"Buenos dias", "buenas noches" -- this was the first words in a foreign language I heard in my life, as a three-year old boy growing up in developing post-war Western Germany, where the first gastarbeiters had arrived from Spain. Fascinated by the strange sounds, I tried to get to know some more languages, the only opportunity being TV courses of English and French -- there was no foreign language education for pre-teen school children in Germany yet in those days. Read more
To find some answers Tim Machan explores the language's present and past, and looks ahead to its futures among the one and a half billion people who speak it. His search is fascinating and important, for definitions of English have influenced education and law in many countries and helped shape the identities of those who live in them.
This volume provides a new perspective on the evolution of the special language of medicine, based on the electronic corpus of Early Modern English Medical Texts, containing over two million words of medical writing from 1500 to 1700.
Akkulturation und Mehrsprachigkeit der Brandenburger Hugenotten vom 17. bis 19. Jahrhundert

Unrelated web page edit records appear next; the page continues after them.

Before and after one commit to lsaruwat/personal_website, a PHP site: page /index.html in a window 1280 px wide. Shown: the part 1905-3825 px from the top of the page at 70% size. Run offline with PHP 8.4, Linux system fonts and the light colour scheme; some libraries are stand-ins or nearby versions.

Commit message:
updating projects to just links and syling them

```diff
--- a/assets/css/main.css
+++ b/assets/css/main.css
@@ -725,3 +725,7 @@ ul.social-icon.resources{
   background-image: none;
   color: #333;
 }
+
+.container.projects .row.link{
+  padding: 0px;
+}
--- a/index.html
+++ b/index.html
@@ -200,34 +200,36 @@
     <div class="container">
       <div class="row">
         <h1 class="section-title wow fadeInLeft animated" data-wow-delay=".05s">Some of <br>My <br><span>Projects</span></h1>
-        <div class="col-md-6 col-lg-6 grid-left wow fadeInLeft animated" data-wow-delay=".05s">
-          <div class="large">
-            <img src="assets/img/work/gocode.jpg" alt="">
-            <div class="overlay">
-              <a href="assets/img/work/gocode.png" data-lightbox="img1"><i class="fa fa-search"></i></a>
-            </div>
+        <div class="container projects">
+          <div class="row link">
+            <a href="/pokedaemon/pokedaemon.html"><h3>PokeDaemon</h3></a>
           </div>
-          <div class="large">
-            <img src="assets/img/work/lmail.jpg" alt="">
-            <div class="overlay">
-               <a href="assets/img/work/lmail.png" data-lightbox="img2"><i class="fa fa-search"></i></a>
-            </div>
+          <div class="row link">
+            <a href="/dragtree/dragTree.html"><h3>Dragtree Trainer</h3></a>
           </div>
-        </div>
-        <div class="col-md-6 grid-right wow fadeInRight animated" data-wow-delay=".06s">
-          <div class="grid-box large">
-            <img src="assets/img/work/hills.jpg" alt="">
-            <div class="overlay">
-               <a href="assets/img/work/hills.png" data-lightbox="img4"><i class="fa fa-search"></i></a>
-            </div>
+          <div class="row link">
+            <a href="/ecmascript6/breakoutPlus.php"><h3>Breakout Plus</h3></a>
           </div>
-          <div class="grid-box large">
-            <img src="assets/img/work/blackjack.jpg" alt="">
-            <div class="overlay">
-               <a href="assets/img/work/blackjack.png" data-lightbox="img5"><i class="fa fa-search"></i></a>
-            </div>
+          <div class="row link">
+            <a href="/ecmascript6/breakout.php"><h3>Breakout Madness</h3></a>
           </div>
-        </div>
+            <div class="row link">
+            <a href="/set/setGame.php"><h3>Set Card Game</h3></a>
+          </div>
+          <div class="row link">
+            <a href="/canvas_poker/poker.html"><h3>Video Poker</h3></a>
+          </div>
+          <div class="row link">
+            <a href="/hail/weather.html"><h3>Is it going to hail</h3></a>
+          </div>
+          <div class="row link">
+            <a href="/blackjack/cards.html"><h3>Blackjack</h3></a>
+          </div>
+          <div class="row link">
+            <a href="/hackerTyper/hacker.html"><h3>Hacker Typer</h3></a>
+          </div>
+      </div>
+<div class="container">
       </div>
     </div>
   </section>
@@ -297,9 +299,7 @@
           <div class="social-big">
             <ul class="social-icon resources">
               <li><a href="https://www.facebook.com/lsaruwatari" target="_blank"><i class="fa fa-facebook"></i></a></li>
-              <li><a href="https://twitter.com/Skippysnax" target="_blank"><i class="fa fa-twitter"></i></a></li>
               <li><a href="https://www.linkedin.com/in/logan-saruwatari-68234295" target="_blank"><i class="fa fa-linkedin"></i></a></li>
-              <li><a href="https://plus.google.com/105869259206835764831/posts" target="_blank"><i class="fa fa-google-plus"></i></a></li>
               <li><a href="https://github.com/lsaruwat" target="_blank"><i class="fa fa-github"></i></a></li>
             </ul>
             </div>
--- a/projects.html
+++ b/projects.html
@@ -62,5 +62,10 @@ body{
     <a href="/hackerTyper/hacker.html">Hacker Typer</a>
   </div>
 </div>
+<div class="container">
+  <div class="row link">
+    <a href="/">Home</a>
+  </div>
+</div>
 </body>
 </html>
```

The study deals with the linguistic acculturation at the end of the 17th
century of the French Protestant Huguenots, who also sought refuge in
Brandenburg. The study focuses on the reconstruction of the linguistic

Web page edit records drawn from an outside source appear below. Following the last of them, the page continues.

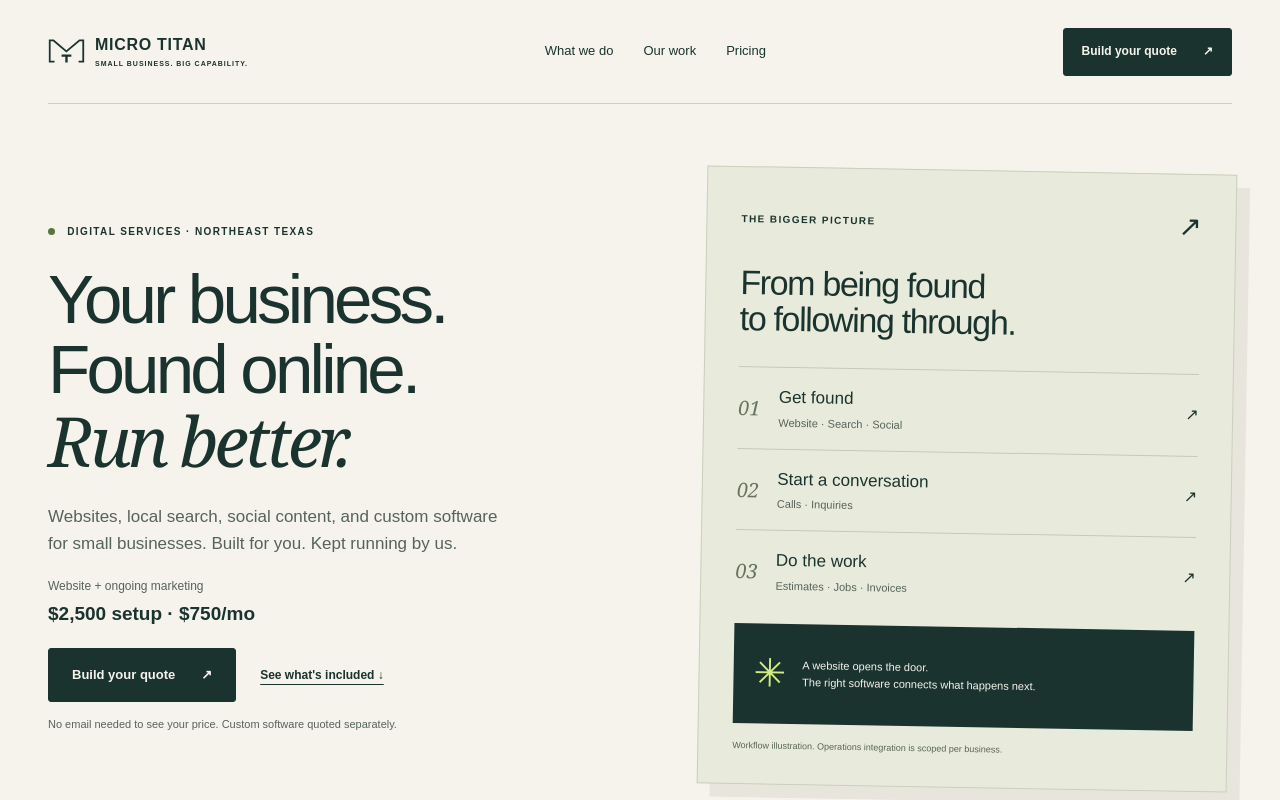
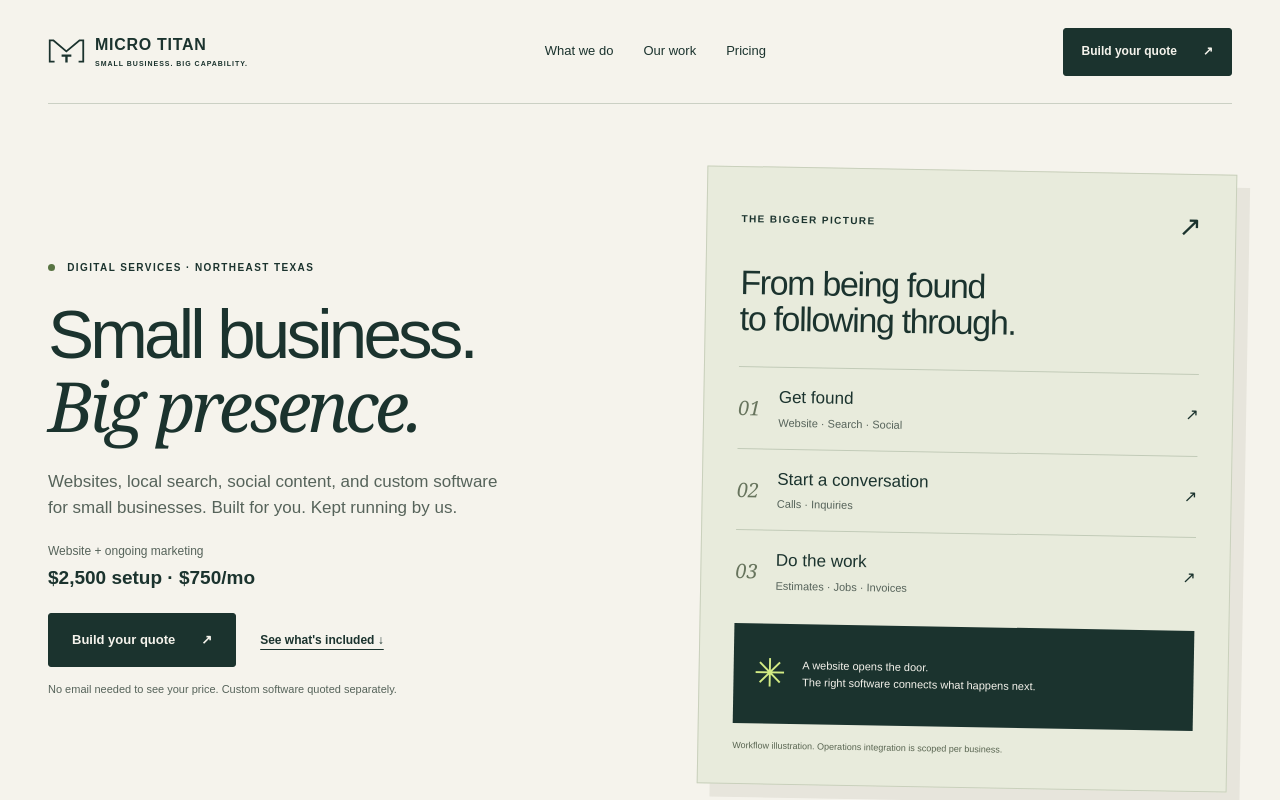
Before and after one commit to BubbaB10/micro-titan-com, a Next.js app: page / in a window 1280 px wide. Shown: the top 800 px of the page. Built offline with nearby package versions, Linux system fonts and the light colour scheme.

Commit message:
Use owner-approved Small business Big presence headline

```diff
--- a/app/page.tsx
+++ b/app/page.tsx
@@ -7,7 +7,7 @@ export default function HomePage() {
     <section className="service-hero wrap">
       <div className="hero-copy">
         <p className="eyebrow"><span className="live-dot"/> DIGITAL SERVICES · NORTHEAST TEXAS</p>
-        <h1>Your business.<br/>Found online.<br/><em>Run better.</em></h1>
+        <h1>Small business.<br/><em>Big presence.</em></h1>
         <p className="hero-description">Websites, local search, social content, and custom software for small businesses. Built for you. Kept running by us.</p>
         <p className="hero-price">Website + ongoing marketing <strong>{dollars(offer.setup)} setup · {dollars(offer.monthly)}/mo</strong></p>
         <div className="hero-actions"><Link className="button" href="/pricing#quote">Build your quote <span aria-hidden="true">↗</span></Link><a className="text-link" href="#services">See what&apos;s included ↓</a></div>
```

integration of these migrants, who in the course of time gave up their
native French language and went over to German. An analysis of the
linguistic situation in three different Huguenot colonies shows that the
processes of language change differed widely, depending on the place and